The national Emergency Operations Committee (COE) is developing a matrix of traffic rules that will apply in each of Ecuador’s 221 municipalities after the national health emergency ends on Sunday. This is necessary, says ECU-911 director Juan Zapata, to avoid “transportation chaos” in the country.
“Beginning September 14, each municipality will set its own rules and this must be coordinated to avoid difficulties for cross-country travel, both for private vehicles and public buses,” he said. “We will have jurisdictions where travel restrictions will remain in place while others will lift all restrictions.”
Although not all local governments have determined their traffic rules, most of them have. Current restrictions will remain in place in Cuenca, Guayaquil and Loja while they will be eliminated in Ibarra and Ambato.
“Our goal is to safely reopen travel in the country and not have roadblocks to travel due to different rules,” Zapata says. “For example, if someone is driving cross-country they should not be stopped by rules in a city they are passing through. By establishing a matrix we can see the different rules and work with municipalities to coordinate transit. We must establish a unified national model that is not disrupted by local conditions.”
Zapata said the traffic matrix will be completed this weekend, once all municipalities establish post-emergency rules, and the national transportation plan will be announced next week.
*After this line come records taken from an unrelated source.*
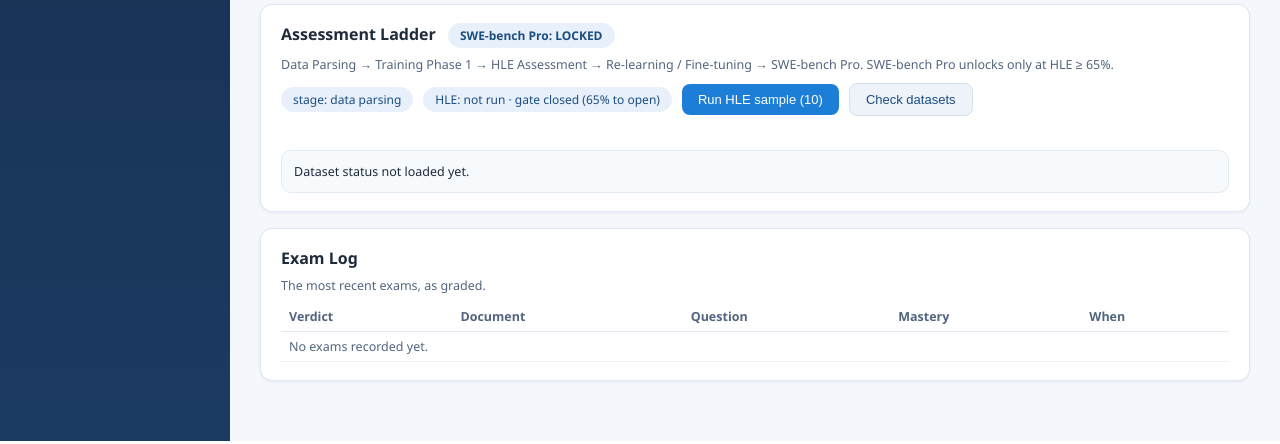
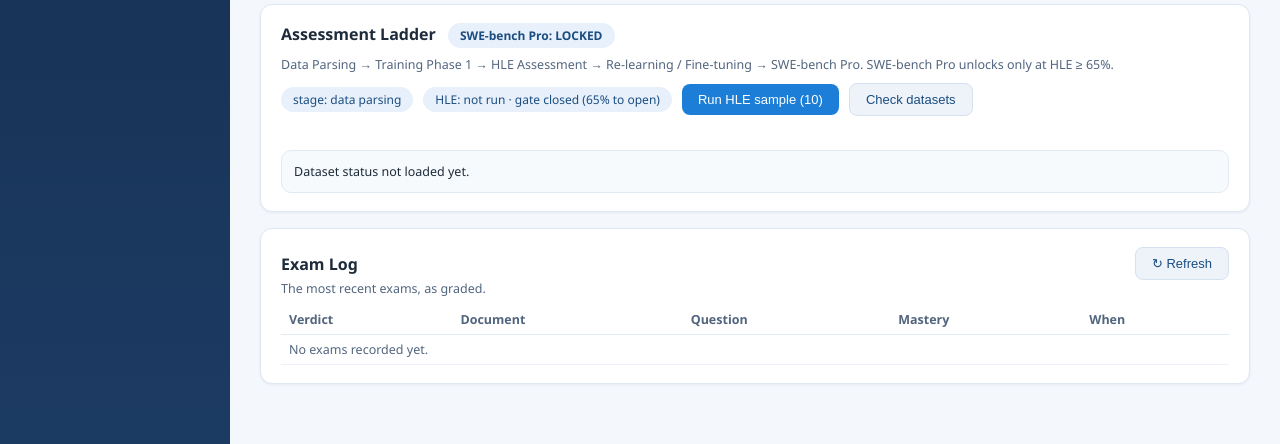
Before and after one commit to ONGALALI/sentinari, a FastAPI app: page /ui/learning in a window 1280 px wide. Shown: the part 964-1408 px from the top of the page. Run offline with FastAPI, Linux system fonts and the light colour scheme; data that the repository does not hold is empty; some libraries are stand-ins or nearby versions.

Commit message:
§69: Exam Log refresh button on the Learning Index
Header row with a ghost Refresh button re-runs the existing exam loader
(disable -> "Refreshing..." -> reload -> re-enable in finally). Live
immediately via no-store serving; no server change.

🤖 Generated with Codebuff
Co-Authored-By: Codebuff <noreply@codebuff.com>

```diff
--- a/templates/learning_workspace.html
+++ b/templates/learning_workspace.html
@@ -127,7 +127,10 @@
     </div>
 
     <div class="card">
-      <h2>Exam Log</h2>
+      <div class="row" style="align-items:center; justify-content:space-between;">
+        <h2 style="margin:0;">Exam Log</h2>
+        <button id="liExamsRefresh" class="ghost" type="button" title="Re-read the most recent exams from the ledger">↻ Refresh</button>
+      </div>
       <div class="hint">The most recent exams, as graded.</div>
       <table style="margin-top:8px;">
         <thead><tr><th>Verdict</th><th>Document</th><th>Question</th><th>Mastery</th><th>When</th></tr></thead>
@@ -251,6 +254,17 @@
     } catch (_) { byId('liExamRows').innerHTML = '<tr><td colspan="5" class="hint">Exam log unavailable.</td></tr>'; }
   };
 
+  byId('liExamsRefresh').addEventListener('click', async () => {
+    const btn = byId('liExamsRefresh');
+    btn.disabled = true;
+    byId('liExamRows').innerHTML = '<tr><td colspan="5" class="hint">Refreshing…</td></tr>';
+    try {
+      await loadExams();
+    } finally {
+      btn.disabled = false;
+    }
+  });
+
   // ---- Assessment ladder (§47) ----
   const loadAssessment = async () => {
     try {
```
Also changed, not shown: docs/CONTINUITY_LOG.md (+10 -0 lines).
Zapata said that discussions are underway with Colombia and Peru regarding the reopening of international borders. “This has been complicated by the severe Covid outbreaks in Colombia and Peru but the situation is now improving in both countries,” he says. “Fortunately, Ecuador is further along in the progression of the disease and in its recovery.”